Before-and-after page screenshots
------------

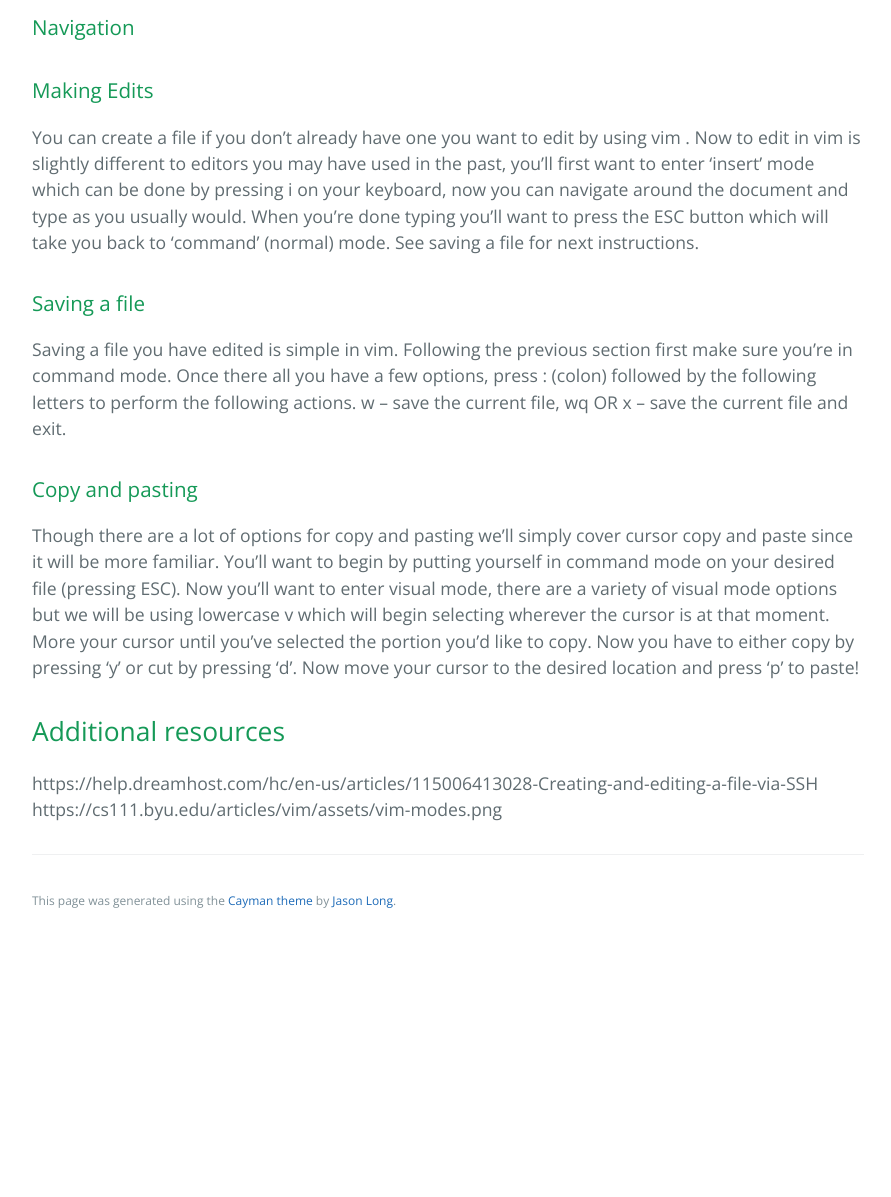
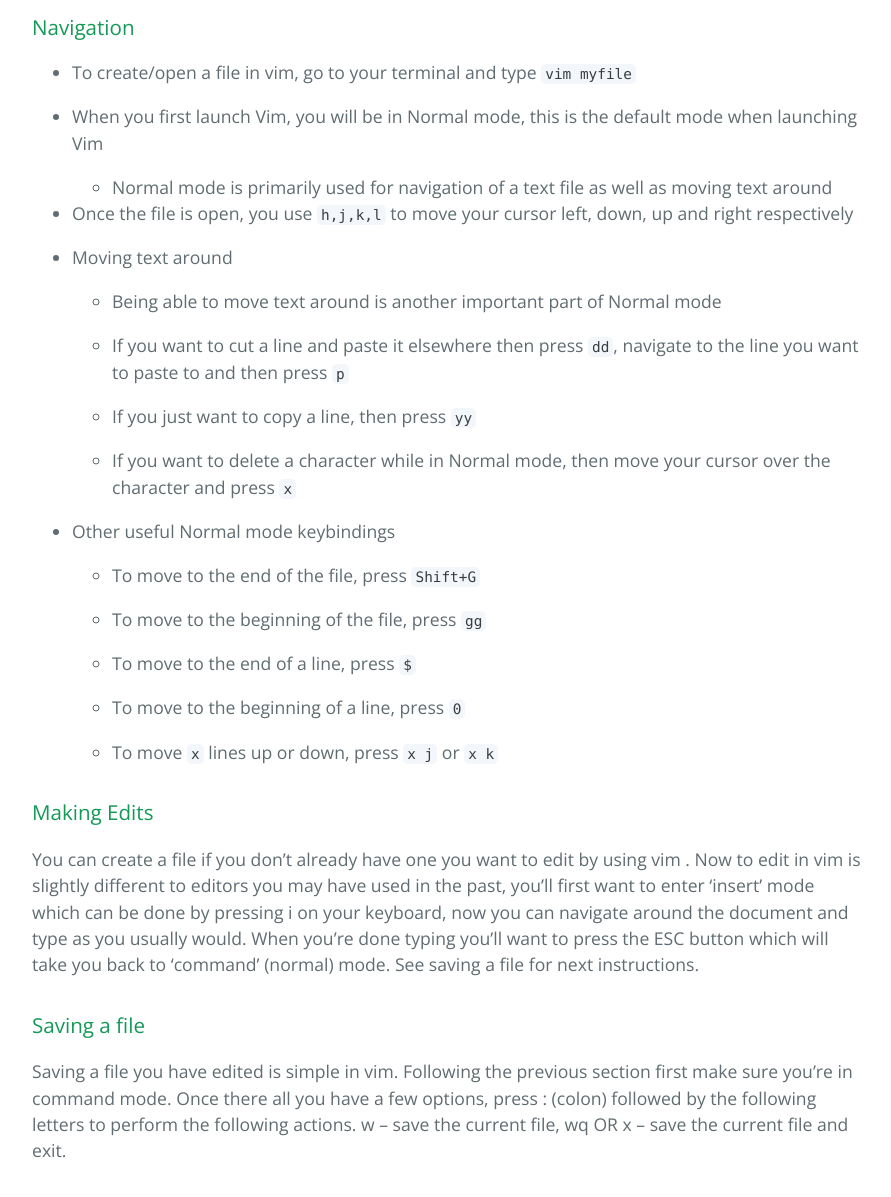
Before and after one commit to learning-software-engineering/learning-software-engineering.github.io, a Jekyll site: the page built from Topics/Software_Tools/vim.md, in a window 1280 px wide and 1400 px high, scrolled down 2514 px. Shown: the part 200-1397 px from the top of the window, without its empty margins (192-1083 px from the left). Built offline with Jekyll 4.4.1, drawn with Linux system fonts in a browser that asks for light colours; our own code applies the rules of GitHub Pages for plain Markdown files; before the commit the page ends 3657 px from its top, so only the background shows below that.

Commit message:
Add info about navigation

```diff
--- a/Topics/Software_Tools/vim.md
+++ b/Topics/Software_Tools/vim.md
@@ -94,6 +94,37 @@
 
 ### Navigation
 
+- To create/open a file in vim, go to your terminal and type `vim myfile`
+
+- When you first launch Vim, you will be in Normal mode, this is the default mode when launching Vim
+
+    - Normal mode is primarily used for navigation of a text file as well as moving text around
+
+- Once the file is open, you use `h,j,k,l` to move your cursor left, down, up and right respectively
+
+- Moving text around
+
+    - Being able to move text around is another important part of Normal mode
+
+    - If you want to cut a line and paste it elsewhere then press `dd`, navigate to the line you want to paste to and then press `p`
+
+    - If you just want to copy a line, then press `yy`
+
+    - If you want to delete a character while in Normal mode, then move your cursor over the character and press `x`
+
+- Other useful Normal mode keybindings
+
+    - To move to the end of the file, press `Shift+G`
+
+    - To move to the beginning of the file, press `gg`
+
+    - To move to the end of a line, press `$`
+
+    - To move to the beginning of a line, press `0`
+
+    - To move `x` lines up or down, press `x j` or `x k`
+
+
 
 ### Making Edits
 You can create a file if you don’t already have one you want to edit by using vim <filename>. Now to edit in vim is slightly different
```
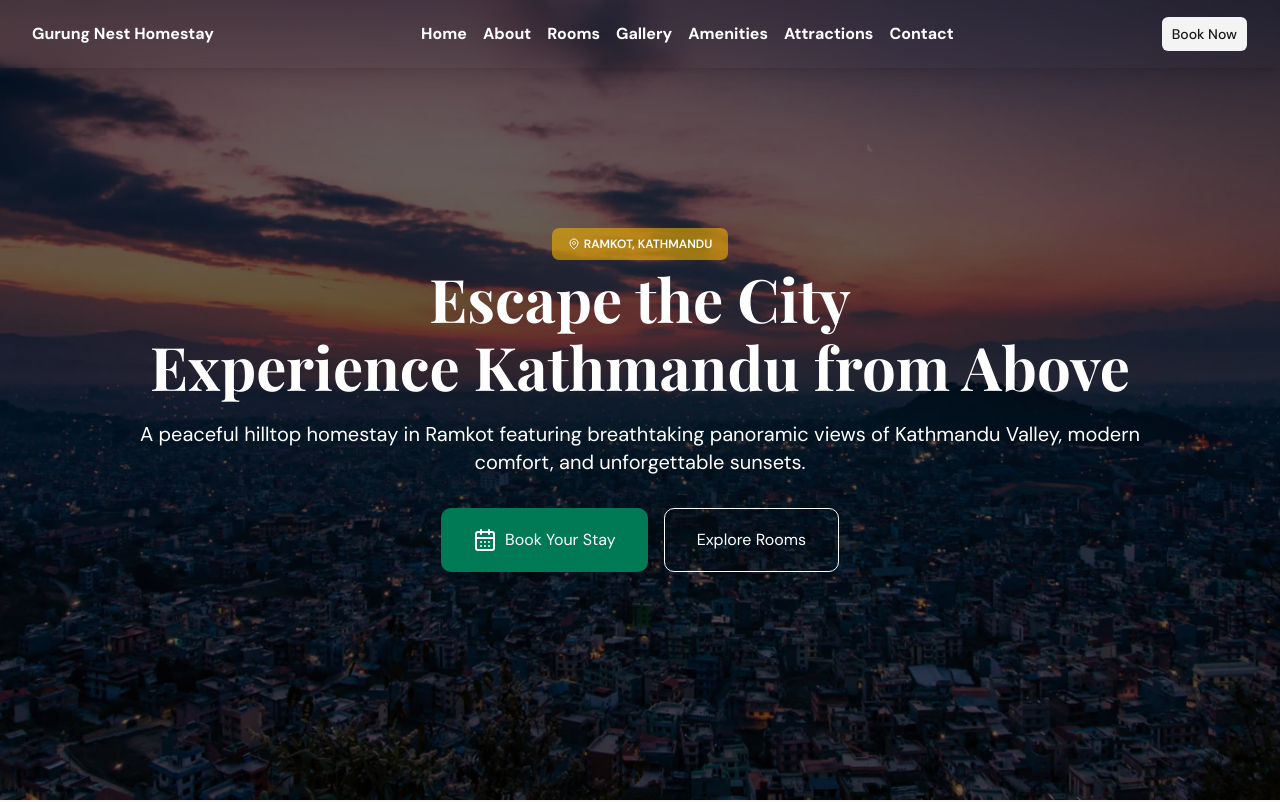
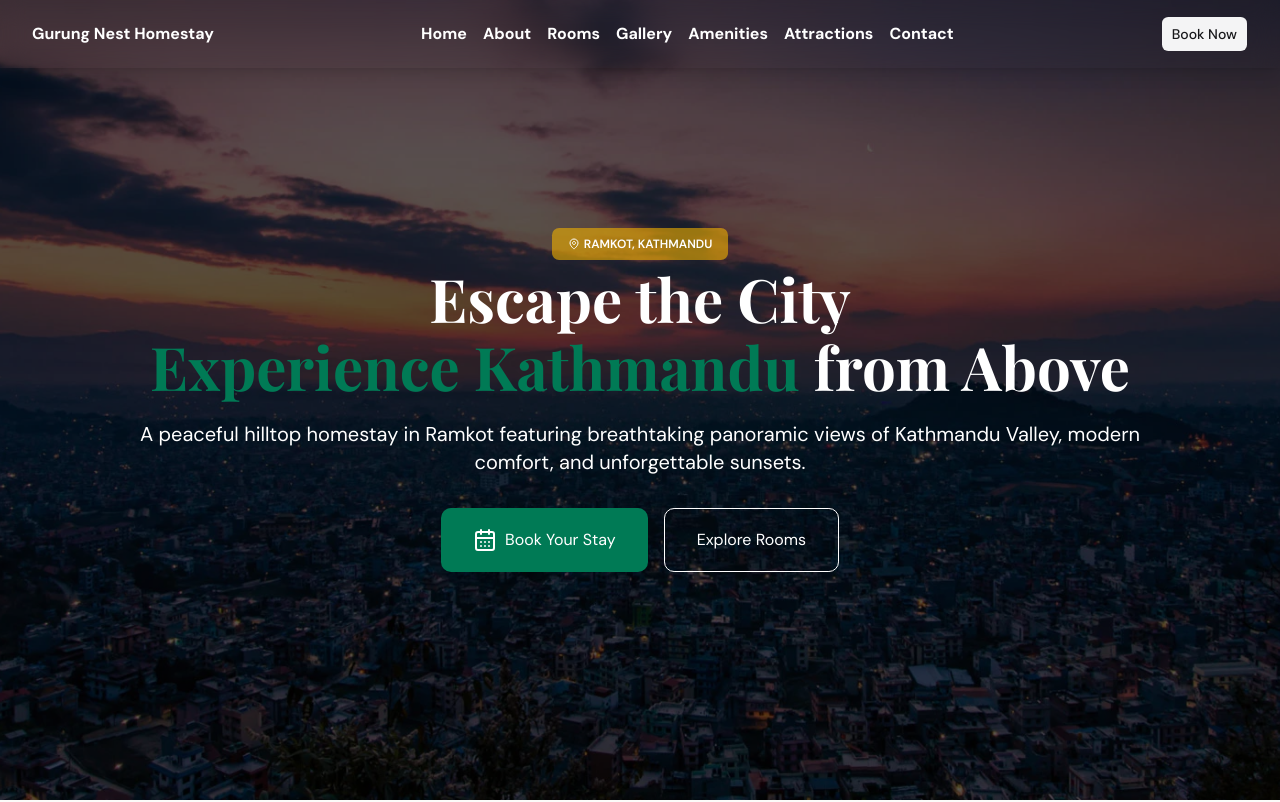
Before and after one commit to gurungbsal18/gurung-nest-home-stay, a Next.js app in the folder frontend/: page / in a window 1280 px wide. Shown: the top 802 px of the page. Built offline with nearby package versions, Linux system fonts and the light colour scheme; a web font is replaced by a local one.

Commit message:
color update of hero section

```diff
--- a/frontend/components/HeroSection.tsx
+++ b/frontend/components/HeroSection.tsx
@@ -15,36 +15,39 @@ function HeroSection() {
     >
       {/* Black gradient overlay */}
       {/* <div className="absolute inset-0 bg-gradient-to-b from-black/60 via-black/40 to-black/70" /> */}
-      <div className="absolute inset-0 bg-black/60" />
+      <div className="absolute inset-0 bg-black/65" />
 
       {/* Content */}
-      <div className="relative z-10 container mx-auto flex h-full w-full lg:w-7xl flex-col items-center justify-center gap-8 text-white">
+      <div className="relative z-10 container mx-auto flex h-full w-full flex-col items-center justify-center gap-8 text-white lg:w-7xl">
         <div className="flex flex-col items-center gap-2 text-center">
-          <p className="rounded-lg bg-yellow-500/60 px-4 py-2 text-xs font-semibold flex items-center gap-1">
-           <GrLocation/> RAMKOT, KATHMANDU
+          <p className="flex items-center gap-1 rounded-lg bg-yellow-500/60 px-4 py-2 text-xs font-semibold">
+            <GrLocation /> RAMKOT, KATHMANDU
           </p>
-          <h2 className="text-3xl md:text-4xl lg:text-6xl font-bold">Escape the City</h2>
-          <h2 className="text-2xl md:text-4xl lg:text-6xl font-bold">
-            Experience Kathmandu from Above
+          <h2 className="text-3xl font-bold md:text-4xl lg:text-6xl">
+            Escape the City
           </h2>
-          <p className="mt-4 w-full lg:w-5xl text-base md:text-xl">
+          <h2 className="text-2xl font-bold md:text-4xl lg:text-6xl">
+            <span className="text-primary">Experience Kathmandu</span> from
+            Above
+          </h2>
+          <p className="mt-4 w-full text-base md:text-xl lg:w-5xl">
             A peaceful hilltop homestay in Ramkot featuring breathtaking
             panoramic views of Kathmandu Valley, modern comfort, and
             unforgettable sunsets.
           </p>
         </div>
 
-        <div className="flex flex-col md:flex-row gap-2 md:gap-4">
+        <div className="flex flex-col gap-2 md:flex-row md:gap-4">
           <Link
             href=""
-            className="flex gap-2 h-8 md:h-16 items-center justify-center rounded-xl bg-primary px-8 py-6 duration-500 ease-in-out hover:bg-primary/80"
+            className="flex h-8 items-center justify-center gap-2 rounded-xl bg-primary px-8 py-6 duration-500 ease-in-out hover:bg-primary/80 md:h-16"
           >
-<LuCalendarDays size={"24"}/>
+            <LuCalendarDays size={"24"} />
             Book Your Stay
           </Link>
           <Link
             href=""
-            className="flex h-8 md:h-16 items-center justify-center rounded-xl border border-white px-8 py-6 duration-500 ease-in-out hover:border-primary hover:bg-primary"
+            className="flex h-8 items-center justify-center rounded-xl border border-white px-8 py-6 duration-500 ease-in-out hover:border-primary hover:bg-primary md:h-16"
           >
             Explore Rooms
           </Link>
```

------------

__Task__: Print the records exactly, every one. Leave out the pictures.

__Exercise solution__:
Before and after one commit to learning-software-engineering/learning-software-engineering.github.io, a Jekyll site: the page built from Topics/Software_Tools/vim.md, in a window 1280 px wide and 1400 px high, scrolled down 2514 px. Shown: the part 200-1397 px from the top of the window, without its empty margins (192-1083 px from the left). Built offline with Jekyll 4.4.1, drawn with Linux system fonts in a browser that asks for light colours; our own code applies the rules of GitHub Pages for plain Markdown files; before the commit the page ends 3657 px from its top, so only the background shows below that.

Commit message:
Add info about navigation

```diff
--- a/Topics/Software_Tools/vim.md
+++ b/Topics/Software_Tools/vim.md
@@ -94,6 +94,37 @@
 
 ### Navigation
 
+- To create/open a file in vim, go to your terminal and type `vim myfile`
+
+- When you first launch Vim, you will be in Normal mode, this is the default mode when launching Vim
+
+    - Normal mode is primarily used for navigation of a text file as well as moving text around
+
+- Once the file is open, you use `h,j,k,l` to move your cursor left, down, up and right respectively
+
+- Moving text around
+
+    - Being able to move text around is another important part of Normal mode
+
+    - If you want to cut a line and paste it elsewhere then press `dd`, navigate to the line you want to paste to and then press `p`
+
+    - If you just want to copy a line, then press `yy`
+
+    - If you want to delete a character while in Normal mode, then move your cursor over the character and press `x`
+
+- Other useful Normal mode keybindings
+
+    - To move to the end of the file, press `Shift+G`
+
+    - To move to the beginning of the file, press `gg`
+
+    - To move to the end of a line, press `$`
+
+    - To move to the beginning of a line, press `0`
+
+    - To move `x` lines up or down, press `x j` or `x k`
+
+
 
 ### Making Edits
 You can create a file if you don’t already have one you want to edit by using vim <filename>. Now to edit in vim is slightly different
```
Before and after one commit to gurungbsal18/gurung-nest-home-stay, a Next.js app in the folder frontend/: page / in a window 1280 px wide. Shown: the top 802 px of the page. Built offline with nearby package versions, Linux system fonts and the light colour scheme; a web font is replaced by a local one.

Commit message:
color update of hero section

```diff
--- a/frontend/components/HeroSection.tsx
+++ b/frontend/components/HeroSection.tsx
@@ -15,36 +15,39 @@ function HeroSection() {
     >
       {/* Black gradient overlay */}
       {/* <div className="absolute inset-0 bg-gradient-to-b from-black/60 via-black/40 to-black/70" /> */}
-      <div className="absolute inset-0 bg-black/60" />
+      <div className="absolute inset-0 bg-black/65" />
 
       {/* Content */}
-      <div className="relative z-10 container mx-auto flex h-full w-full lg:w-7xl flex-col items-center justify-center gap-8 text-white">
+      <div className="relative z-10 container mx-auto flex h-full w-full flex-col items-center justify-center gap-8 text-white lg:w-7xl">
         <div className="flex flex-col items-center gap-2 text-center">
-          <p className="rounded-lg bg-yellow-500/60 px-4 py-2 text-xs font-semibold flex items-center gap-1">
-           <GrLocation/> RAMKOT, KATHMANDU
+          <p className="flex items-center gap-1 rounded-lg bg-yellow-500/60 px-4 py-2 text-xs font-semibold">
+            <GrLocation /> RAMKOT, KATHMANDU
           </p>
-          <h2 className="text-3xl md:text-4xl lg:text-6xl font-bold">Escape the City</h2>
-          <h2 className="text-2xl md:text-4xl lg:text-6xl font-bold">
-            Experience Kathmandu from Above
+          <h2 className="text-3xl font-bold md:text-4xl lg:text-6xl">
+            Escape the City
           </h2>
-          <p className="mt-4 w-full lg:w-5xl text-base md:text-xl">
+          <h2 className="text-2xl font-bold md:text-4xl lg:text-6xl">
+            <span className="text-primary">Experience Kathmandu</span> from
+            Above
+          </h2>
+          <p className="mt-4 w-full text-base md:text-xl lg:w-5xl">
             A peaceful hilltop homestay in Ramkot featuring breathtaking
             panoramic views of Kathmandu Valley, modern comfort, and
             unforgettable sunsets.
           </p>
         </div>
 
-        <div className="flex flex-col md:flex-row gap-2 md:gap-4">
+        <div className="flex flex-col gap-2 md:flex-row md:gap-4">
           <Link
             href=""
-            className="flex gap-2 h-8 md:h-16 items-center justify-center rounded-xl bg-primary px-8 py-6 duration-500 ease-in-out hover:bg-primary/80"
+            className="flex h-8 items-center justify-center gap-2 rounded-xl bg-primary px-8 py-6 duration-500 ease-in-out hover:bg-primary/80 md:h-16"
           >
-<LuCalendarDays size={"24"}/>
+            <LuCalendarDays size={"24"} />
             Book Your Stay
           </Link>
           <Link
             href=""
-            className="flex h-8 md:h-16 items-center justify-center rounded-xl border border-white px-8 py-6 duration-500 ease-in-out hover:border-primary hover:bg-primary"
+            className="flex h-8 items-center justify-center rounded-xl border border-white px-8 py-6 duration-500 ease-in-out hover:border-primary hover:bg-primary md:h-16"
           >
             Explore Rooms
           </Link>
```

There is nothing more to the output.